The overall delinquency rate was 3.8% nationwide in September, down from 4.4% a year earlier and the lowest for the month of September in more than 20 years, according to the latest CoreLogic Loan Performance Insights Report. Five states, CoreLogic notes, reported even larger decreases in their delinquency rates.
Year-over-year, the states that logged the largest decreases included: Mississippi (-1.1 percentage points), North Carolina (-1.1 percentage points), Louisiana (-1.0 percentage points), New Jersey (-1.0 percentage points) and South Carolina (-1.0 percentage points). CoreLogic notes that the decreased activity in the Carolinas may be due in part to a recovery from the elevated levels in 2018 in the wake of Hurricane Florence.

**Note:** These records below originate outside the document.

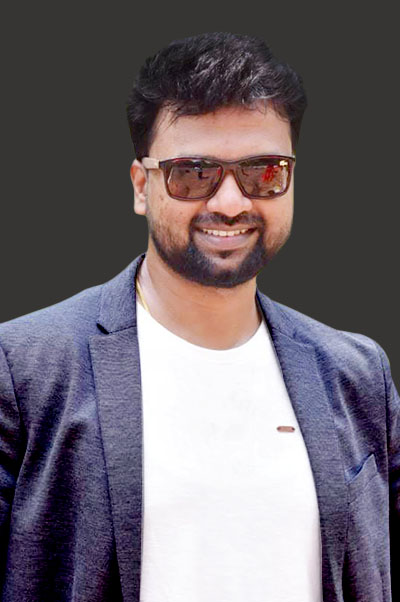
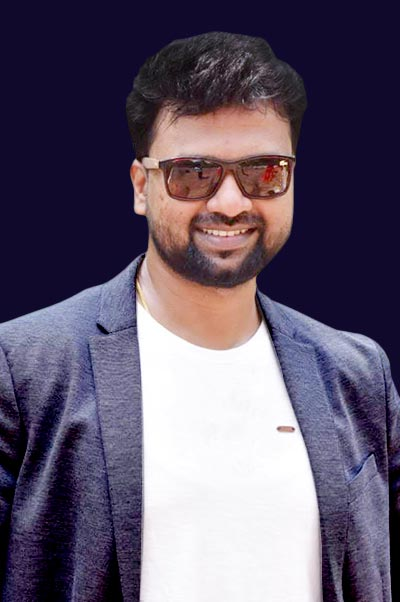
project update

diff --git a/src/pages/About.jsx b/src/pages/About.jsx
@@ -21,31 +21,34 @@ export default function About() {
       <Wrapper>
         <Title>About Me</Title>
         <ToggleParagraph>
-          I am a highly-motivated and adaptable person who is always looking for
-          new challenges. Thanks to my insatiable need for knowledge, I am
-          committed to providing excellent service. Being optimistic and having
-          a development mentality have prepared me to make a significant impact
-          and accomplish remarkable things. With over a decade of expertise in
-          web front-end and user interface development, my passion and expertise
-          are valuable additions to every project I take on. My experience in
-          the IT industry has expanded from my early days of studying frontend
-          technology. The breadth and depth of my skill set allow me to design
-          and develop online applications that not only meet but exceed user
-          expectations in terms of responsiveness, aesthetics, and power. Along
-          with my technical expertise, I have dedicated a great deal of effort
-          to honing my visual design skills. I am able to create interfaces that
-          are both pleasing and functional. I am passionate about front-end
-          programming because I need to constantly push myself. Researching and
-          reading up on current trends and best practices in my sector allows me
-          to keep my work fresh while still meeting or surpassing expectations.
-          An focus on originality is inherent in my work. I am quite proud of my
-          ability to consistently come up with innovative solutions to
-          challenging problems and of the excellent quality of my work, both of
-          which consistently surpass client expectations. Whether I'm part of a
-          team or working alone, my enthusiasm, dedication, and meticulousness
-          always provide excellent results. I am an accomplished front-end
-          developer that is eager to meet with you to talk about the possibility
-          of contributing to your next project.
+          I am a freelance product designer and full-stack developer
+          specializing in cutting-edge technology and the development of full
+          web and mobile applications. With expertise in business product
+          structure, user experience (UX), user interface (UI) design, and
+          development, I transform ideas into powerful digital solutions. I
+          leverage modern technologies, including generative AI, cloud
+          computing, and responsive frameworks, to build innovative,
+          high-performance applications that seamlessly run on both desktop and
+          mobile platforms. With over a decade of experience in web front-end
+          and UI development, I bring a passion for design and technology to
+          every project. My journey in the IT industry began with frontend
+          development, gradually expanding to full-stack development, allowing
+          me to create applications that are not only visually stunning but also
+          highly responsive, scalable, and user-centric. Beyond my technical
+          expertise, I have dedicated years to refining my visual design skills,
+          ensuring that the interfaces I build are both aesthetically engaging
+          and functionally seamless. I thrive on continuous learning and
+          innovation, always staying ahead of emerging technologies and industry
+          best practices. My problem-solving mindset and dedication to
+          excellence allow me to develop creative solutions that exceed client
+          expectations. Whether working independently or as part of a team, my
+          enthusiasm, meticulous attention to detail, and commitment to quality
+          ensure outstanding results. I am a highly motivated and adaptable
+          professional who embraces new challenges and opportunities. My
+          optimistic outlook and growth-oriented mindset enable me to make a
+          meaningful impact on every project I take on. If you’re looking for a
+          skilled full web and mobile app designer and developer, I’d love to
+          discuss how I can contribute to your next project.
         </ToggleParagraph>
       </Wrapper>
     </StyledElement>

diff --git a/src/data/constants.js b/src/data/constants.js
@@ -36,6 +36,7 @@ import { IoMailOutline } from "react-icons/io5";
 import { SlSocialSkype } from "react-icons/sl";
 import { IoShareSocialOutline } from "react-icons/io5";
 import { BiLogoPostgresql } from "react-icons/bi";
+import { RiAiGenerate } from "react-icons/ri";
 
 export const bio = {
   name: "Vineeth Pradeep",
@@ -44,7 +45,8 @@ export const bio = {
     "Application Developer",
     "UI Developer",
     "MERN Stack Developer",
-    "Full Stack Developer",
+    "MEAN Stack Developer",
+    "Mobile App Developer",
     "UI / UX Designer",
   ],
   description:
@@ -79,6 +81,11 @@ export const skills = [
       },
       {
         name: "React Js",
+        color: "rgb(0, 255, 255)",
+        icon: FaReact,
+      },
+      {
+        name: "React Native",
         color: "rgb(0, 255, 255)",
         icon: FaReact,
       },
@@ -186,6 +193,11 @@ export const skills = [
         name: "GitHub",
         color: "#000000",
         icon: FaGithub,
+      },
+      {
+        name: "Generative AI",
+        color: "#12a37f",
+        icon: RiAiGenerate,
       },
       {
         name: "Sharepoint",
@@ -370,7 +382,7 @@ export const projects = [
         ],
         category: "webApp",
         github: "",
-        webapp: "https://eisken-properties.vercel.app",
+        webapp: "https://eiskenproperties.vercel.app/",
       },
       {
         projectId: 1,
@@ -428,6 +440,17 @@ export const projects = [
         category: "webApp",
         github: "https://github.com/vineethpradeep/trenteez",
         webapp: "https://trenteez.vercel.app",
+      },
+      {
+        projectId: 5,
+        title: "ThaughtWalks",
+        description:
+          "ThoughtWalks is an online SaaS application built using Angular, designed to connect students and mentors for interactive learning. The platform allows users to enroll in courses and create classrooms based on different subjects. Currently, it offers a Full-Stack Development course that focuses on real-time project training, providing students with hands-on experience. Upon completion, learners receive a certification and gain access to job interview preparation resources. With features like live coding sessions, one-on-one mentorship, a capstone project, resume-building support, and lifetime course access, ThoughtWalks aims to equip students with the skills and confidence needed for a successful tech career",
+        image: "/portfolio_8.png",
+        tags: ["Angular", "Responsive design"],
+        category: "webApp",
+        github: "https://github.com/vineethpradeep/thoughtwalks",
+        webapp: "https://thoughtwalks.netlify.app/",
       },
     ],
   },

diff --git a/src/pages/Header.jsx b/src/pages/Header.jsx
@@ -21,8 +21,8 @@ const StyledHeader = styled.div`
     height: 100%;
     background: linear-gradient(
       to bottom right,
-      rgba(0, 0, 0, 0.5),
-      rgba(255, 255, 255, 0.1)
+      rgb(16, 8, 41),
+      rgba(16, 8, 41, 0.6)
     );
     z-index: 1;
     pointer-events: none;
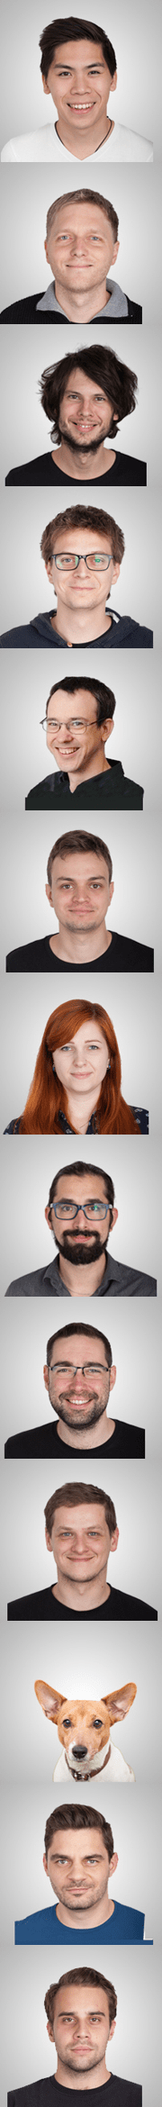
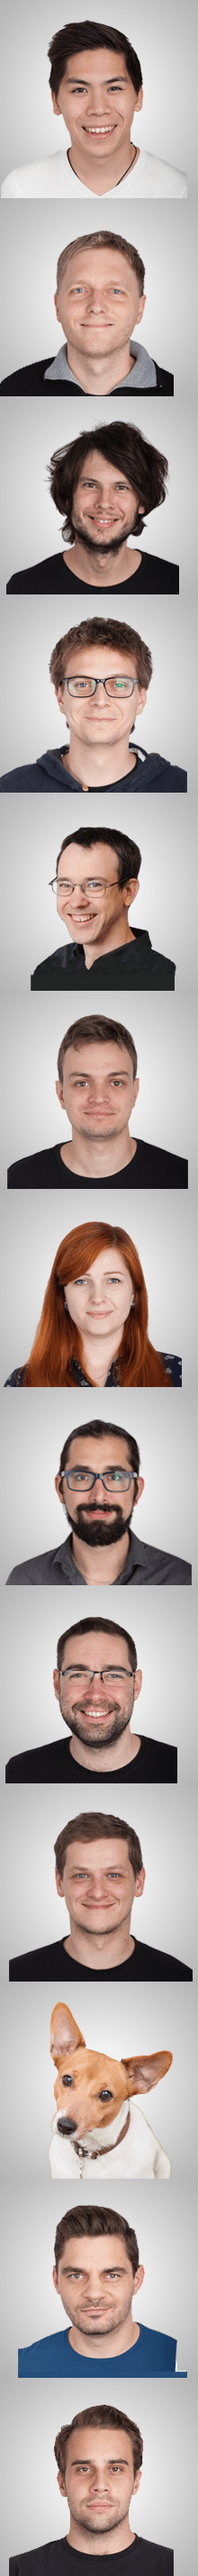
changed pepita foto and added image sources

Changed region(s): [[0.2222, 0.7799, 0.8611, 0.8735]]

diff --git a/pages/index.html b/pages/index.html
@@ -468,9 +468,9 @@
                     <div class="header pepitka"></div>
                     <div class="content">
                         <div class="description">
-                            <h4>Pepitka</h4>
+                            <h4>Pepita</h4>
 
-                            <p class="title">{% trans "Nap Time Coordinator" %}</p>
+                            <p class="title">{% trans "Door Supervisor" %}</p>
                         </div>
                     </div>
                 </div>
@@ -503,7 +503,7 @@
                         <div class="description">
                             <h4>Peter "Buly" Bulak</h4>
 
-                            <p class="title">{% trans "Director" %}</p>
+                            <p class="title">{% trans "Catalyst" %}</p>
                         </div>
                     </div>
                 </div>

While overall delinquency fell, serious delinquency rates have begun to flatten out at low levels. The serious delinquency rate, defined as 90 days or more past due, including loans in foreclosure, was 1.3% in September 2019, down from 1.5% in September 2018. Likewise, the share of mortgages that were 30 to 59 days past due—considered early-stage delinquencies—was 1.9% in September 2019, down from 2.2% in September 2018. The share of mortgages 60 to 89 days past due was 0.6% in September 2019, down from 0.7% in September 2018.
Some of the highest delinquency rates were in metro areas including New York and Miami, though Miami still experienced annual declines. The New York metro had the highest rate at 5.1%, while Miami, with the second-highest rate at 5%, saw a sharp decrease in the overall delinquency rate, falling from 6.1% in September 2018.
In a previous report, Molly Boesel, Principal, Economist, Office of the Chief Economist at CoreLogic stated that four of the five states with delinquency rate increases also had increases in unemployment rates.
“Job loss can trigger a loan delinquency, especially for families with limited savings,” said Dr. Frank Nothaft Chief Economist for CoreLogic. “The rise in overall delinquency in Iowa, Minnesota, Nebraska and Wisconsin coincided with a rise in state unemployment rates between August 2018 and August 2019.”